▶ [Exercise requirements] For this exercise, output the line containing "Vault: password retrieval]" and every line after it through the end of the records, exactly, and no other line.

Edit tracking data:
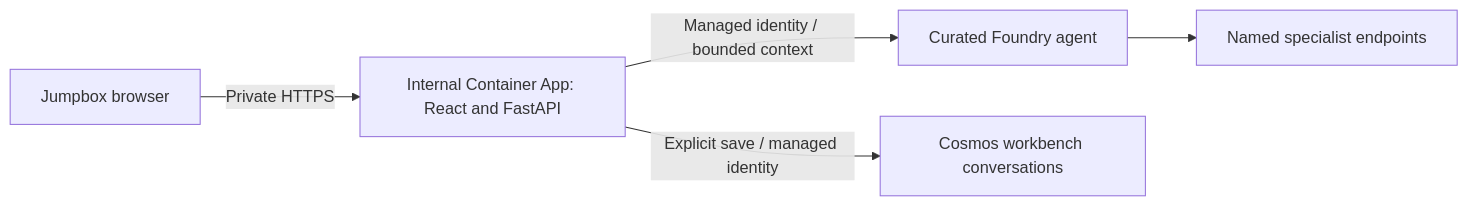
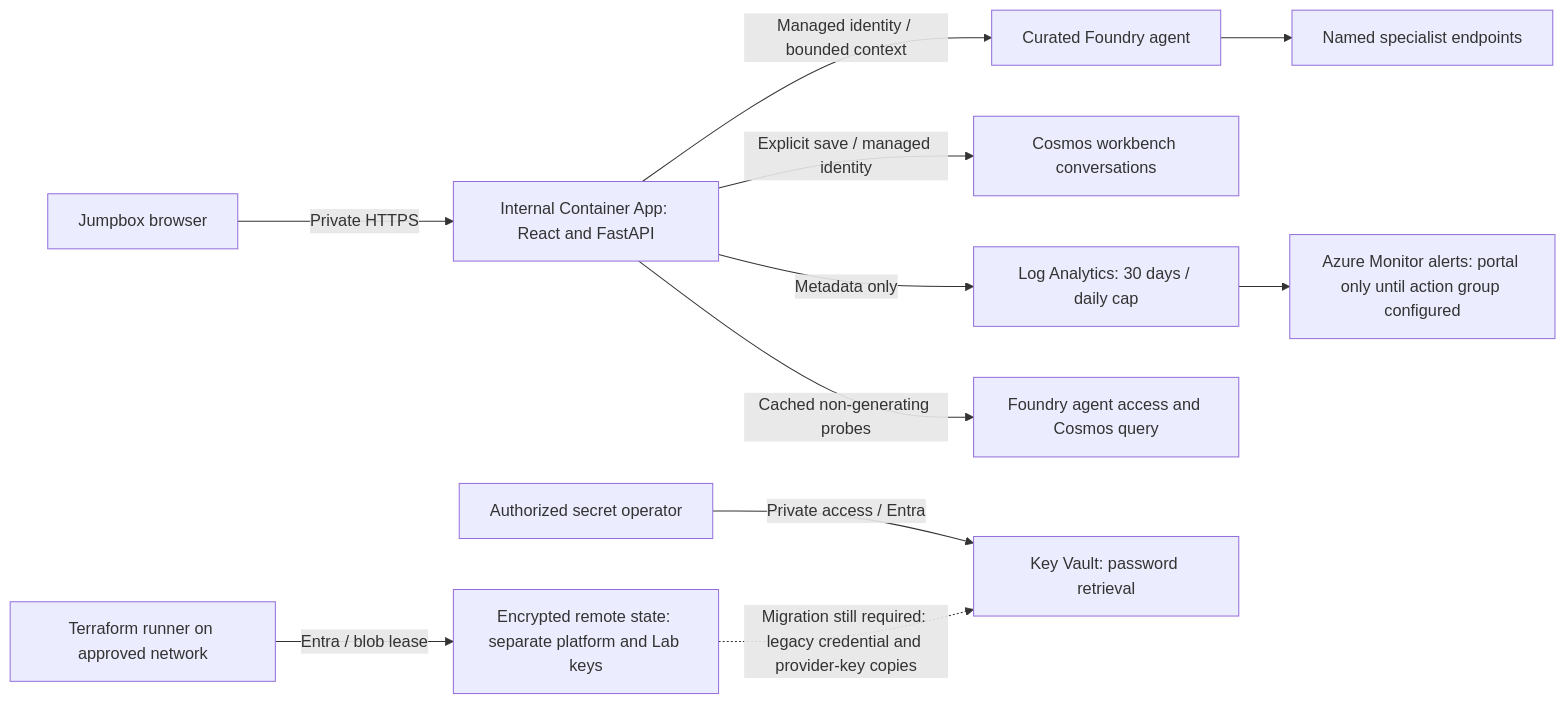
Before and after one commit to michael-rechani/foundry-agent-accelerator: the first of 2 diagrams in docs/architecture.md, drawn with Mermaid. The commit also changed other lines of this file and 32 other files, not shown here.

Commit message:
Harden AI Foundry Lab and document Key Vault migration gates

````diff
--- a/docs/architecture.md
+++ b/docs/architecture.md
@@ -14,7 +14,13 @@
 ```mermaid
 flowchart LR
     Browser[Jumpbox browser] -->|Private HTTPS| UI[Internal Container App: React and FastAPI]
     UI -->|Managed identity / bounded context| Agent[Curated Foundry agent]
     UI -->|Explicit save / managed identity| History[Cosmos workbench conversations]
     Agent --> Specialist[Named specialist endpoints]
+    UI -->|Metadata only| Logs[Log Analytics: 30 days / daily cap]
+    Logs --> Alerts[Azure Monitor alerts: portal only until action group configured]
+    UI -->|Cached non-generating probes| Dependencies[Foundry agent access and Cosmos query]
+    Terraform[Terraform runner on approved network] -->|Entra / blob lease| State[Encrypted remote state: separate platform and Lab keys]
+    Operator[Authorized secret operator] -->|Private access / Entra| Vault[Key Vault: password retrieval]
+    State -.->|Migration still required: legacy credential and provider-key copies| Vault
 ```
````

▶ [Answer for the task]
+    Operator[Authorized secret operator] -->|Private access / Entra| Vault[Key Vault: password retrieval]
+    State -.->|Migration still required: legacy credential and provider-key copies| Vault
 ```
````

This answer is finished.